- the hymn,
- the convictions behind it,
- a study of justice based on it,
- telling the scripture that inspired it.
The afternoon workshop was called Circle of the Word. Originally I planned it would be part two of the jail ministry workshop, but the event coordinator asked if it could target anyone interested in biblical storytelling. That seemed like a good idea to me, especially since I was planning a local church version for anybody, not necessarily people who had been incarcerated (though the initiating motive was “aftercare”—see above article).
When I read there were 38 registered, after calling to make sure that wasn’t a typo, I planned to lead my standard introductory storytelling workshop. BUT, after I consulted the workshop description I had given, I saw that I had promised of model a Circle of the Word. The problem was that COW only works with a small group, 15 at an absolute maximum and that would be way too many for a 75-minute workshop.
The solution came to me: put a small group for the circle in the middle of the room and let others observe the dynamics. Do some basic Circle of the Word activities and, in some cases, those outside the circle can also do them, so they both observe how it works in a circle and experience the storylearning activity as well.
I wanted everyone to have a turn being part of the inner circle. First I thought of passing out numbers, which would mean having to write numbers on a bunch of cards. Next I thought of just using a pack of my colored index cards. That way no one would know where their number was up, so to speak. I thought it might be chaotic, and didn’t know if people being observed by such large audience would be able to open up and share as we do in COW. I wasn’t sure the folks observing would really do the activities too.
After the initial script about how to form the circle, do the greeting ice-breaker, tell the story, and do the check-in I stopped to ask if there were questions. There were LOTS of questions. I answered as best I could, trying to be patient (not my strong suit). Then one woman, somewhat exasperated, asked if that’s all there was to it and how would people learn the story from just hearing it told one time. What a great segue! I said, “No, we just got started; there’s more storylearning activities, so let’s move on and do them!”
After that it was clear sailing. No more resistance in the guise of question-asking. They were all great sports and first-rate participants. Afterwards Hope described how she had watched one person go from a posture of arm-crossed skepticism, to budding interest, to enthusiasm and complete engagement. It was the best event workshop I’ve ever led.

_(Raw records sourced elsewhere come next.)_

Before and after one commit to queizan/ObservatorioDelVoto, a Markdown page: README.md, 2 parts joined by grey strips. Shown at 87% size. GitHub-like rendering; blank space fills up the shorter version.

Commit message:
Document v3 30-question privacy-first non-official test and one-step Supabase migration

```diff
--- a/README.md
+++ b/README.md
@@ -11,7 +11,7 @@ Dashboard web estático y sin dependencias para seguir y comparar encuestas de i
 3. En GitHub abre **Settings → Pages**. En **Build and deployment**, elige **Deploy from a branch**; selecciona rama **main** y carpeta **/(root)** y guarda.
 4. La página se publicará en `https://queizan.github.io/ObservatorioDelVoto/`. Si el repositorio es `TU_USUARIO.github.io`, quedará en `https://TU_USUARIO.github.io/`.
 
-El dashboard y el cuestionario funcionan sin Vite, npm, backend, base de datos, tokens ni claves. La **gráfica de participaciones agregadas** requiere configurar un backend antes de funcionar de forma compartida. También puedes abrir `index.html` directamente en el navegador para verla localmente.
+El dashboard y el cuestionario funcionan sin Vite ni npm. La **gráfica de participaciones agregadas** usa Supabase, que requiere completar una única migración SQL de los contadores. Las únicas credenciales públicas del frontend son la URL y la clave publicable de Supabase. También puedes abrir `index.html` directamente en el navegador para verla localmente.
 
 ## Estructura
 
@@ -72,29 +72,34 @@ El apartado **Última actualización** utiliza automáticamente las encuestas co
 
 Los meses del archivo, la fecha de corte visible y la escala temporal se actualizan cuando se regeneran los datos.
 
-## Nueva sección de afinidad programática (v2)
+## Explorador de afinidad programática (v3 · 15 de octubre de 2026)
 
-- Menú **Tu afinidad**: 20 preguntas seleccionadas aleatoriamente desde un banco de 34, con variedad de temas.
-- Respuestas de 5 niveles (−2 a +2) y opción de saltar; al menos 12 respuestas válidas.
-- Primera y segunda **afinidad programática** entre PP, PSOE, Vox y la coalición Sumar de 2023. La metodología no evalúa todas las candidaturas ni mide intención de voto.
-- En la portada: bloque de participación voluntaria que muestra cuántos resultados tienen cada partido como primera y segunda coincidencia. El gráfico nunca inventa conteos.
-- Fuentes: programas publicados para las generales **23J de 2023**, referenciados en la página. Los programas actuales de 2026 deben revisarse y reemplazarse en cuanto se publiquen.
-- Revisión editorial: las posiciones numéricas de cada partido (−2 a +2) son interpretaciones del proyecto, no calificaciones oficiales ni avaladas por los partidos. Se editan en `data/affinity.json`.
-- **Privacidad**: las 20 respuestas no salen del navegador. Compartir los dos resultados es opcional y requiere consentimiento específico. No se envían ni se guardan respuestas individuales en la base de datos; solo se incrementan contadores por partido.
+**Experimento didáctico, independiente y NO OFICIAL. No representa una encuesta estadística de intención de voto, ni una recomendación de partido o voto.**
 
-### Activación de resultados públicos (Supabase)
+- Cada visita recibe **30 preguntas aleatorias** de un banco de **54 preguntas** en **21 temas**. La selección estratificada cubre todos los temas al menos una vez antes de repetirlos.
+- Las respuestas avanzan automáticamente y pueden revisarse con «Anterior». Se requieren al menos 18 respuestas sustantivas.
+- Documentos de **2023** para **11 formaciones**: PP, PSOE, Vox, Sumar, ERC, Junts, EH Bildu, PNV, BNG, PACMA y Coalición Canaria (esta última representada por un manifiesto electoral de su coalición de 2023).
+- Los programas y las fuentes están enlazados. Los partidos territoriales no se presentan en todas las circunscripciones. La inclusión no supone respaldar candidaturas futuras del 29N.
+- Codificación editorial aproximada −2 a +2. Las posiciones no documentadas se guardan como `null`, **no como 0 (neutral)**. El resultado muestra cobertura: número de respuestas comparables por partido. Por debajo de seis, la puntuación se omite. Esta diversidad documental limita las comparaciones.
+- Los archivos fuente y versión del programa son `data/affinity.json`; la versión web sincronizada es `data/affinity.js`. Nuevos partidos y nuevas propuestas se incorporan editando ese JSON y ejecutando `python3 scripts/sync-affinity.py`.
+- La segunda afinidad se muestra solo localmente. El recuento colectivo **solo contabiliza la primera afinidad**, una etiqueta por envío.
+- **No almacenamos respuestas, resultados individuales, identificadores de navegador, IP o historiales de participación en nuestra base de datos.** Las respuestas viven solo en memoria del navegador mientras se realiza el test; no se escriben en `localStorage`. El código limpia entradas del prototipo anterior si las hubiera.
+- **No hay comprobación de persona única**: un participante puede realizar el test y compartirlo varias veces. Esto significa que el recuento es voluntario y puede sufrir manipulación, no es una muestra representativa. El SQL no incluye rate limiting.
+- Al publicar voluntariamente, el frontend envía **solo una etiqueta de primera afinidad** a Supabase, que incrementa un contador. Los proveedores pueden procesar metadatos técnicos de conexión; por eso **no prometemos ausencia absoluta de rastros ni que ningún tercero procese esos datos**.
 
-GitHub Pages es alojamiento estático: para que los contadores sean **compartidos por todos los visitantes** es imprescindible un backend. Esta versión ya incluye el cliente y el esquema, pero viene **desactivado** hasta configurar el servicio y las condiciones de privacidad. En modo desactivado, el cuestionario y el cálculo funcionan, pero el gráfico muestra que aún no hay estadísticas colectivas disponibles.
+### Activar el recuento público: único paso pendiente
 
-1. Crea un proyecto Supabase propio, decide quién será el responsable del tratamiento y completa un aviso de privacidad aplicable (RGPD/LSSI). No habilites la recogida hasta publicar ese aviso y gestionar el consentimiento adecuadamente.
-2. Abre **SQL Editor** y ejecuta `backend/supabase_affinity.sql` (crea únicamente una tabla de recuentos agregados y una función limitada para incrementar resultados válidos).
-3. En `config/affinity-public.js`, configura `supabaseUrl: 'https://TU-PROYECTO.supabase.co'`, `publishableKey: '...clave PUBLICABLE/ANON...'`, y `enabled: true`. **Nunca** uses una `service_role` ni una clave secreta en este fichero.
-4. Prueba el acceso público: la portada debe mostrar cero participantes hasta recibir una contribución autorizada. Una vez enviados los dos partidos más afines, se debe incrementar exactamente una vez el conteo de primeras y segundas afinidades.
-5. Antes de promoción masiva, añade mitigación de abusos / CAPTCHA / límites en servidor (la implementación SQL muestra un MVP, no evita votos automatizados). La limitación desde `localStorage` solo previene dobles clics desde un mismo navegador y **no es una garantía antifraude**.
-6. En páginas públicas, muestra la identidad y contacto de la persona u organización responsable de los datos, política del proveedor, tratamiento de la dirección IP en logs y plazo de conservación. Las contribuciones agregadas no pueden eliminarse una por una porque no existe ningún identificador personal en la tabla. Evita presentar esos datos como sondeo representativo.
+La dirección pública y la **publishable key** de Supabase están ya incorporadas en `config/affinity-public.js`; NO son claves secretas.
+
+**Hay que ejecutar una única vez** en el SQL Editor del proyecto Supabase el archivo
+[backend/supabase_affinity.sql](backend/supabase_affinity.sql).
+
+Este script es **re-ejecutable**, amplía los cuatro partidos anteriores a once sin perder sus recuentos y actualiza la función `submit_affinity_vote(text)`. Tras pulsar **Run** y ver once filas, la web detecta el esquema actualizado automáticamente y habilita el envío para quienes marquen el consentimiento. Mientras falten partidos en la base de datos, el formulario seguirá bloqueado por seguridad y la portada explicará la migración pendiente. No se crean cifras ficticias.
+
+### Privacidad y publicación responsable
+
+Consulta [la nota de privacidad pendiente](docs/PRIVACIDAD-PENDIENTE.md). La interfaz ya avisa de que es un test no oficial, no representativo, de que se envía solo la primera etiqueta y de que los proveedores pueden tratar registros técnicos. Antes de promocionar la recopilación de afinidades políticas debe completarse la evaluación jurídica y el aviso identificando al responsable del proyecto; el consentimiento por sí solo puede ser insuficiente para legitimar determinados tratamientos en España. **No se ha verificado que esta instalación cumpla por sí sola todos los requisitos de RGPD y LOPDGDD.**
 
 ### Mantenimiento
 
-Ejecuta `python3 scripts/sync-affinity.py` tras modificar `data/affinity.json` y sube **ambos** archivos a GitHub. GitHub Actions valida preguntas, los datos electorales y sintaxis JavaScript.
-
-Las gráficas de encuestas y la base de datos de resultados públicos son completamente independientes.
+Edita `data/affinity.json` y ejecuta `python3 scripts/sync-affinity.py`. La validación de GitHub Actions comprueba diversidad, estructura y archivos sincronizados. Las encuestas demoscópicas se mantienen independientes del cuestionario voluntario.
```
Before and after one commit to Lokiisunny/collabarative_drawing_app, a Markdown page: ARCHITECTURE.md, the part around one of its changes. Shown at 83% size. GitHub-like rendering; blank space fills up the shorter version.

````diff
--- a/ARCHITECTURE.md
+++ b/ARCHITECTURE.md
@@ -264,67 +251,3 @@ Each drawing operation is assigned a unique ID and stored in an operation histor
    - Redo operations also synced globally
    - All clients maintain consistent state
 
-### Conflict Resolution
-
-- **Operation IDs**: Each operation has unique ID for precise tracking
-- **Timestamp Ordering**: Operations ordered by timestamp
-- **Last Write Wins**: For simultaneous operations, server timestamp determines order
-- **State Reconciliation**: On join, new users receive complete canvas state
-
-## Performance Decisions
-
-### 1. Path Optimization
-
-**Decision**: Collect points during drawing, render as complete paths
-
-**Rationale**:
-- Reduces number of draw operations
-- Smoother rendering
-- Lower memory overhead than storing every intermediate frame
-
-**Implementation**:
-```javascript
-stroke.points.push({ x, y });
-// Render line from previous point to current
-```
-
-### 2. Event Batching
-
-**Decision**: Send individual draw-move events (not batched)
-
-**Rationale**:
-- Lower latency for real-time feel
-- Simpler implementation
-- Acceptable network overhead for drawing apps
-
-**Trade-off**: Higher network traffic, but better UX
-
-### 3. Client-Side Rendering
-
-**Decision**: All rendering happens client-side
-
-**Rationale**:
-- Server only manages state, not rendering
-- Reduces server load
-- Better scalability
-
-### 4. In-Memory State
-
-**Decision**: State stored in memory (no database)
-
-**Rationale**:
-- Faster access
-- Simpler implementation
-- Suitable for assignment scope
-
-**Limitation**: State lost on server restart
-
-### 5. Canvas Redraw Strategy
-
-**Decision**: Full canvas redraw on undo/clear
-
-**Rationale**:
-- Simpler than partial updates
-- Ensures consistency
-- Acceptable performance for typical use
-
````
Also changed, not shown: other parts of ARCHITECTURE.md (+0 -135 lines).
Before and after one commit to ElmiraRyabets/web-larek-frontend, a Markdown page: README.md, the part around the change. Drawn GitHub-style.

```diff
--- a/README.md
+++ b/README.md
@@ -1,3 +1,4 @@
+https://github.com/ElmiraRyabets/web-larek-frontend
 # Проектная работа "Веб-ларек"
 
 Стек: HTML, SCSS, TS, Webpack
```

The story we used in the workshop was the story of Jesus’ baptism, testing, and proclamation. I selected it because it’s the Gospel lection for February 18, it breaks down into three concise episodes, and it is familiar to most church folk.
Download a PDF for the workshop handout that was a design for leading Circle of the Word, with basic activities, using Mark 1:9-15 as a model: COW@your-local-church_012718_sample